___ Task material
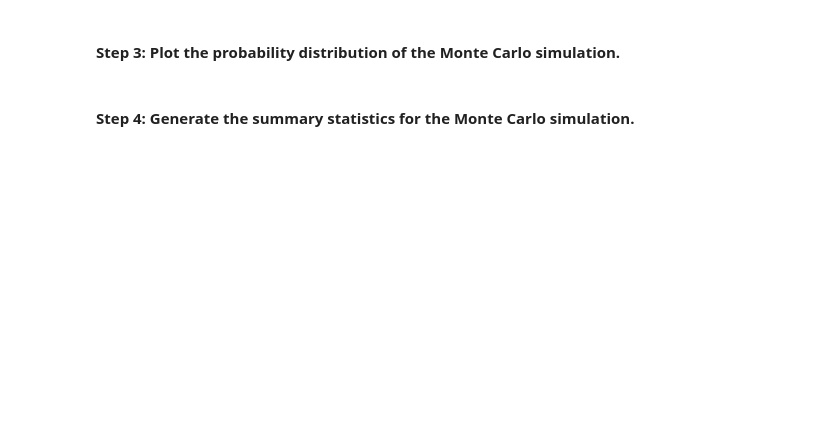
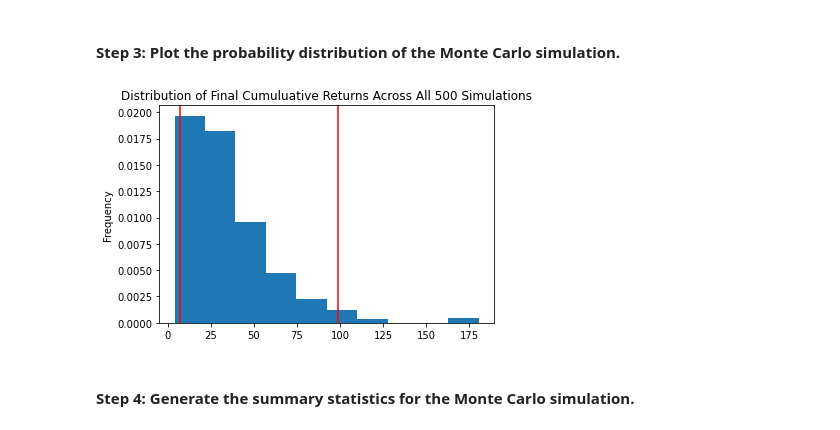
Before and after one commit to chdi2942/Financial_Planning_Tool, a Jupyter notebook: financial_planning_tools.ipynb, the cells around one changed output. Drawn from its saved outputs; the diff is of its cells as text; code cells hidden in the pictures; blank space fills up the shorter version.

```diff
--- a/financial_planning_tools.ipynb
+++ b/financial_planning_tools.ipynb
@@ -462,7 +539,9 @@ In this section, you’ll use the MCForecastTools library to create a Monte Carl
 # %%
 # Visualize the probability distribution of the 30-year Monte Carlo simulation
 # by plotting a histogram
-# YOUR CODE HERE
+MC_SPY60_AGG40_distribution_plot = MC_SPY60_AGG40.plot_distribution()
+# %% [output]
+[figure, added]
 # %% [markdown]
 #### Step 4: Generate the summary statistics for the Monte Carlo simulation.
 # %%
```
Also changed, not shown: parts of 30 cells of this notebook.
______
Task.
Write out each line above with the word "ipynb".

Solved problem.
Before and after one commit to chdi2942/Financial_Planning_Tool, a Jupyter notebook: financial_planning_tools.ipynb, the cells around one changed output. Drawn from its saved outputs; the diff is of its cells as text; code cells hidden in the pictures; blank space fills up the shorter version.
--- a/financial_planning_tools.ipynb
+++ b/financial_planning_tools.ipynb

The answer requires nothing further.